Medication abortions typically use two drugs taken together: Mifepristone and Misoprostol. This ruling only affects Mifepristone. The other drug, Misopostol, is still available, but its use has always required the physician to prescribe it “off-label,” meaning it is not FDA-approved for abortions. It is FDA-approved only for use to prevent stomach ulcers while taking NSAIDs.
In an unprecedented move, U.S. District Judge Matthew Kacsmaryk on Friday suspended the Food and Drug Administration’s longtime approval of key abortion pill mifepristone, though he gave the government a week to appeal his decision. If the ruling does eventually go into effect, it would curtail access to the standard regimen for medication abortion nationwide.
The FDA approved mifepristone more than 20 years ago to be used in combination with a second drug, misoprostol, to terminate pregnancies at up to 10 weeks. Over half of U.S. abortions are done by medication abortion, according to the Guttmacher Institute, a research group that supports abortion rights.

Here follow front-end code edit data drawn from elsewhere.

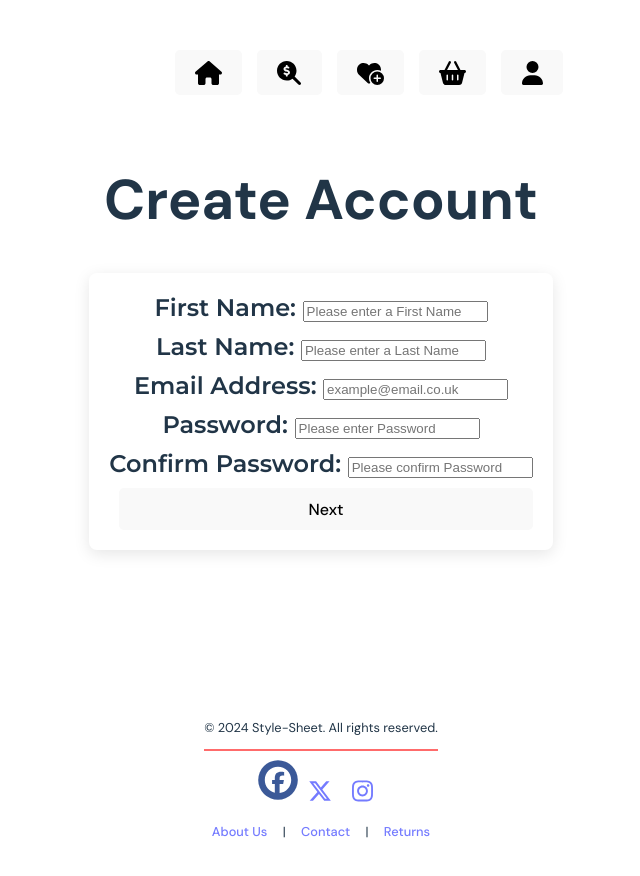
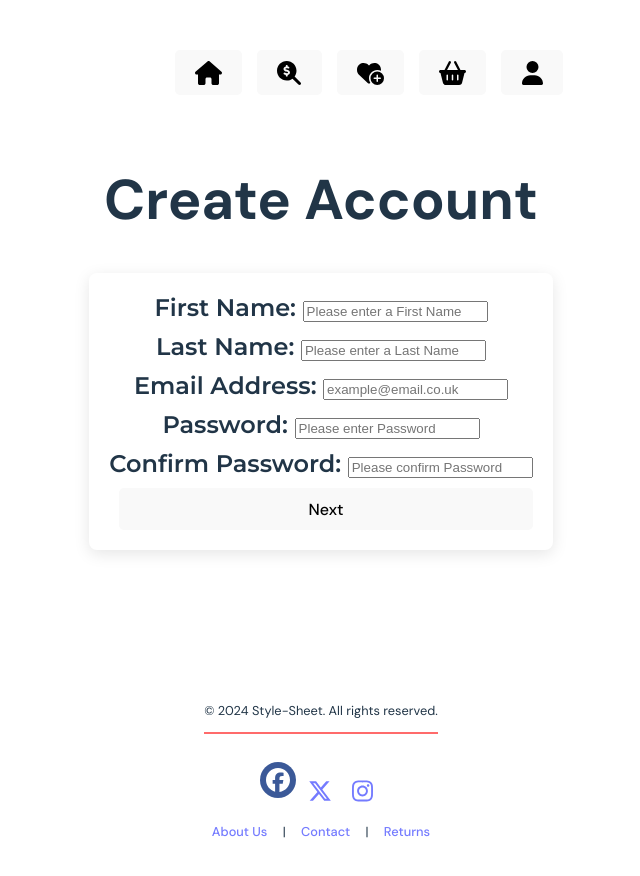
Before and after one commit to leebri101/Style-Sheet, a React (Vite) app: page /register in a window 1280 px wide. In both pictures the pointer is over the icon 597 px from the left and 791 px from the top of the page. Shown: the top 876 px of the page, without its empty margins (319-959 px from the left). Built offline with nearby package versions, Linux system fonts and the light colour scheme.

Commit message:
Restucture of footer page

```diff
--- a/src/components/layout/footer.jsx
+++ b/src/components/layout/footer.jsx
@@ -7,6 +7,7 @@ const Footer = () => {
             <div className="footer-social" >
                 <p>&copy; {new Date().getFullYear()} Style-Sheet. All rights reserved.</p>
                 <hr />
+                <br />
                 <a href="https://www.facebook.com" target="_blank" rel="noopener noreferrer">
                 <FontAwesomeIcon icon={faFacebook} size="xl" />
                 </a>
--- a/src/index.css
+++ b/src/index.css
@@ -73,7 +73,7 @@ hr {
   background: rgb(var(--color-one));
 }
 
-/* social media styling */
+/* footer styling */
 footer{
   display: flex;
   justify-content: space-around;
@@ -114,7 +114,7 @@ footer{
   text-decoration: none;
   margin: 5px 2px;
   border-radius: 100%;
-  transform: scale(1.1);
+  transform: scale(1);
 }
 
 /* X formally known as twitter */
@@ -128,7 +128,7 @@ footer{
   text-decoration: none;
   margin: 5px 2px;
   border-radius: 100%;
-  transform: scale(1.1);
+  transform: scale(1);
 }
 
 /* Instagram */
@@ -142,7 +142,7 @@ footer{
   text-decoration: none;
   margin: 5px 2px;
   border-radius: 100%;
-  transform: scale(1.1);
+  transform: scale(1);
 }
 
 button {
```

If the stay on the FDA’s mifepristone approval goes into effect, the drug would no longer be available anywhere in the U.S. That would leave a surgical procedure or off-label use of misoprostol on its own as the only options in states where abortion is legal.